## WORK TASK
Go through the entries below. Copy out every line that contains "Style".

## EXERCISE DATA
####

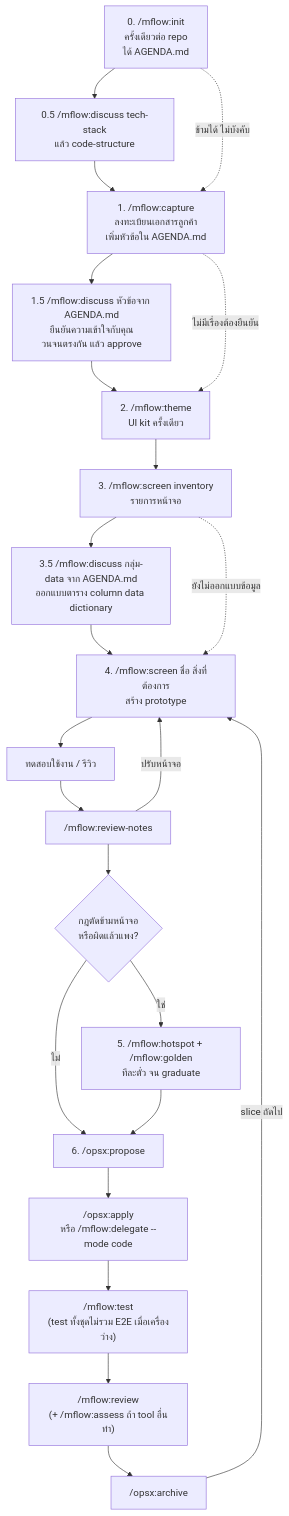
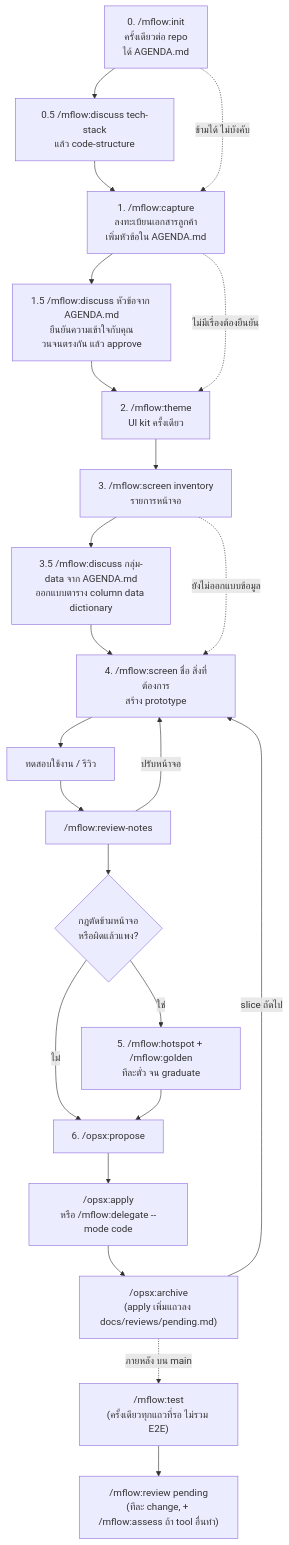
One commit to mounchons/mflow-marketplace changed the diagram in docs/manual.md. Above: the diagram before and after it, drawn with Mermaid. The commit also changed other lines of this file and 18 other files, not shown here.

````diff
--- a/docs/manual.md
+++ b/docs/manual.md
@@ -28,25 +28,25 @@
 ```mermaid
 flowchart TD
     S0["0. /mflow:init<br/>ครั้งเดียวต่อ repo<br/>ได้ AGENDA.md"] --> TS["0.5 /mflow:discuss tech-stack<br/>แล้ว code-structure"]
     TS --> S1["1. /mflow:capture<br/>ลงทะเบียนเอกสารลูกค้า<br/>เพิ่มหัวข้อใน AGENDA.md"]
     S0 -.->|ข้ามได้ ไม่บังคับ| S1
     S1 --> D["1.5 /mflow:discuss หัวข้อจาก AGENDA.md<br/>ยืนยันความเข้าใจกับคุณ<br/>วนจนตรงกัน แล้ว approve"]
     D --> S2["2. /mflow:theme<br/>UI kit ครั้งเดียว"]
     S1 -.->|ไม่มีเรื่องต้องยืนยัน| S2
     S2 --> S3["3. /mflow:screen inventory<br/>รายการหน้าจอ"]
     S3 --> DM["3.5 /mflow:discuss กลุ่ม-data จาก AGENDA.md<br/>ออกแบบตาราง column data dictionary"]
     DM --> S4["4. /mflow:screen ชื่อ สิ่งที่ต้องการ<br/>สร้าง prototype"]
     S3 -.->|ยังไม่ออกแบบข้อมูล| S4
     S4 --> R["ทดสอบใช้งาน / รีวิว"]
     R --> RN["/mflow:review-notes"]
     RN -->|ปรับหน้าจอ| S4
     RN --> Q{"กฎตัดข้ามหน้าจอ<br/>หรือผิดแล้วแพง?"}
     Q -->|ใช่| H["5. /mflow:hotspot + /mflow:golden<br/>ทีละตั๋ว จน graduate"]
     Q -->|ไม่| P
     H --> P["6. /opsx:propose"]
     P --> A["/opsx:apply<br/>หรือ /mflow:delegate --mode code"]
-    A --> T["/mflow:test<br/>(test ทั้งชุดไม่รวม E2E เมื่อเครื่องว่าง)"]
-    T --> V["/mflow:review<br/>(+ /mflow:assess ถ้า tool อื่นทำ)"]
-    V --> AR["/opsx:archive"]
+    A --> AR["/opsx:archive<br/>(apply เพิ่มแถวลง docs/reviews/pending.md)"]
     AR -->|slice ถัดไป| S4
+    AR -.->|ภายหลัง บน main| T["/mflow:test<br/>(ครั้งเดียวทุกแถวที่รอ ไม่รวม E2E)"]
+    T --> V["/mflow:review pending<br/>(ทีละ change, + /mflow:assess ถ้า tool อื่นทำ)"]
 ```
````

####

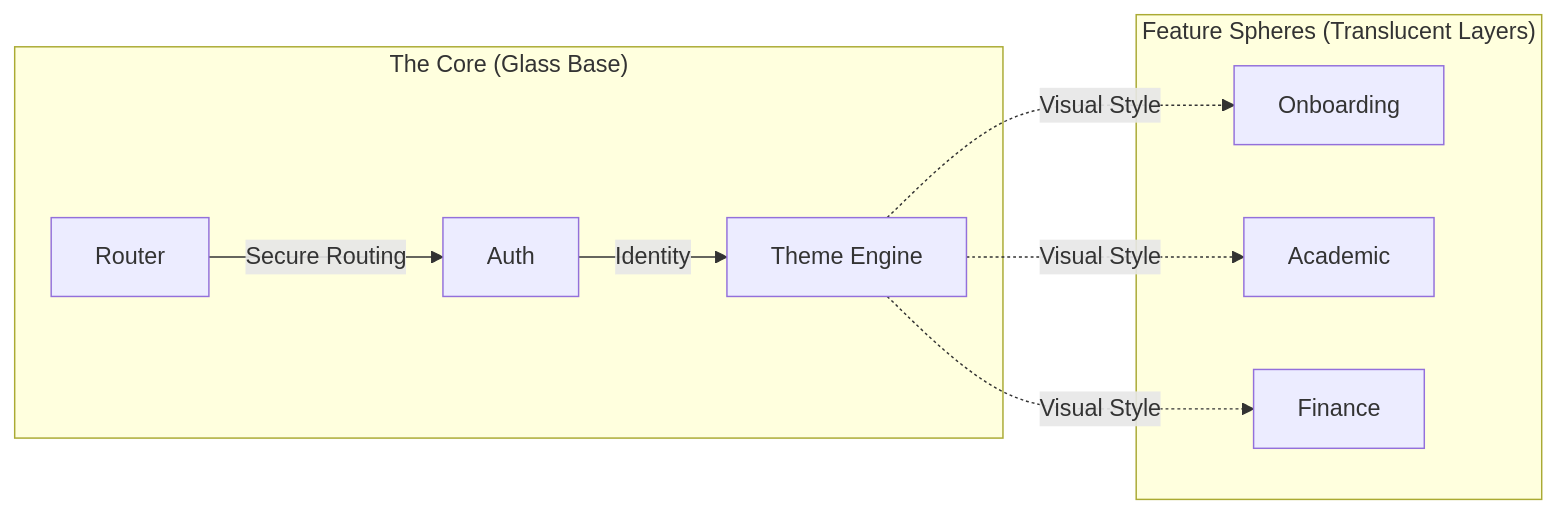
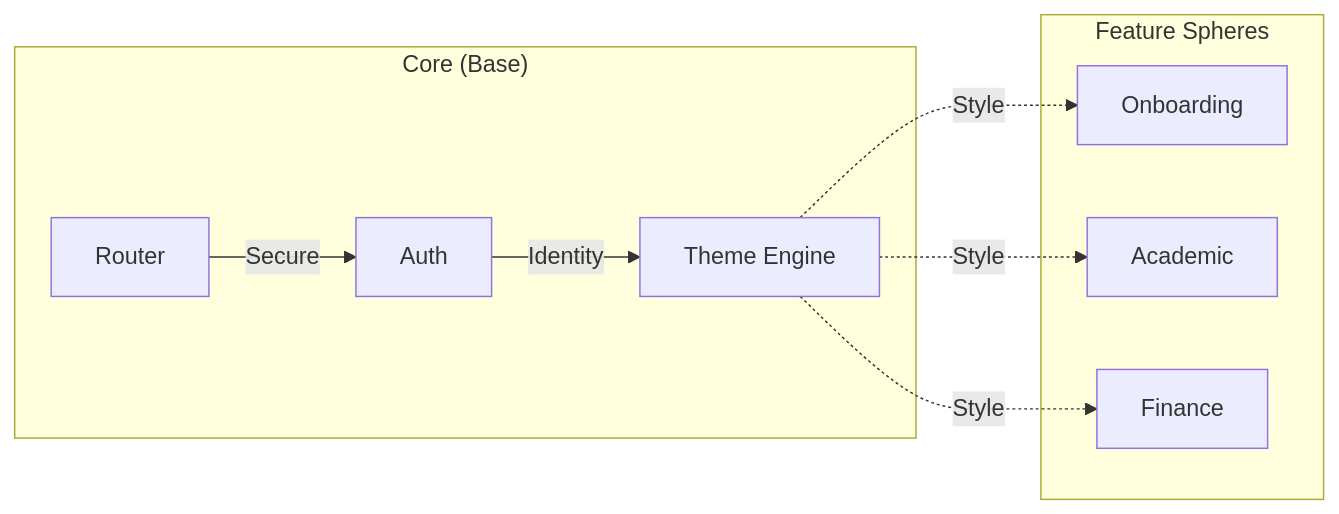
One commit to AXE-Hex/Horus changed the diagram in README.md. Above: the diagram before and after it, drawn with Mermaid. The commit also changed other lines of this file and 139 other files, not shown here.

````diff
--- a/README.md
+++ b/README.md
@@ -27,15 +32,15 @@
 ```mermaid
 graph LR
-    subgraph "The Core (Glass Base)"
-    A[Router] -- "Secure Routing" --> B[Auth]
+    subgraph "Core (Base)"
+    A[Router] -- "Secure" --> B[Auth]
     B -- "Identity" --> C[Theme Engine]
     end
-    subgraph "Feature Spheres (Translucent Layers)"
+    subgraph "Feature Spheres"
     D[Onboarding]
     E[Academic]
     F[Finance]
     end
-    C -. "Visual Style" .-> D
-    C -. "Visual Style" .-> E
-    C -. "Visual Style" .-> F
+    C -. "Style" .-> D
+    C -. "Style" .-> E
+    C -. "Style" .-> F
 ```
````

####

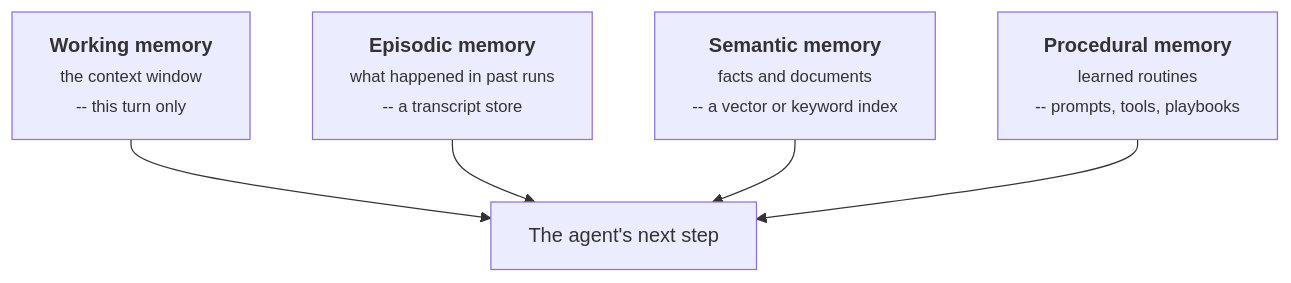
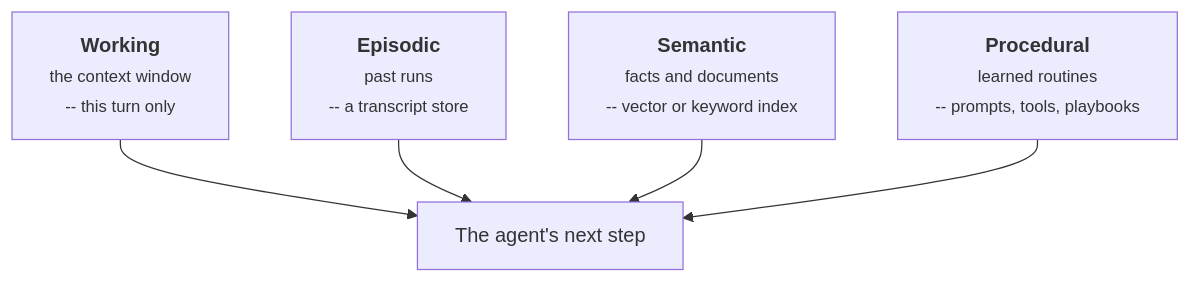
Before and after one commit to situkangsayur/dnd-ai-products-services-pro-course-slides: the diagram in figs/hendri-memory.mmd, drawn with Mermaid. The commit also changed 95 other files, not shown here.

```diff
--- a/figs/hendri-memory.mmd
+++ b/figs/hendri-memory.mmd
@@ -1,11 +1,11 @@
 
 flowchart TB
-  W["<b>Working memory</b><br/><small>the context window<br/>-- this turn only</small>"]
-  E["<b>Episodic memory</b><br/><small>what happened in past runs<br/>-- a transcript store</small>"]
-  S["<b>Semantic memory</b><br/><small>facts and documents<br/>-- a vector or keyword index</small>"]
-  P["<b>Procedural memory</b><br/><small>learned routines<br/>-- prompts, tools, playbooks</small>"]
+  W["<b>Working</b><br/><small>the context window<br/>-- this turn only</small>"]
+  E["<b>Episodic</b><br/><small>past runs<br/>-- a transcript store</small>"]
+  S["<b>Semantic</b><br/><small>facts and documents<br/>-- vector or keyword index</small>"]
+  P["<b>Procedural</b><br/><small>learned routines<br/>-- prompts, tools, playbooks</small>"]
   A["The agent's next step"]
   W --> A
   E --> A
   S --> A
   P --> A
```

####

## YOUR SOLUTION
-    C -. "Visual Style" .-> D
-    C -. "Visual Style" .-> E
-    C -. "Visual Style" .-> F
+    C -. "Style" .-> D
+    C -. "Style" .-> E
+    C -. "Style" .-> F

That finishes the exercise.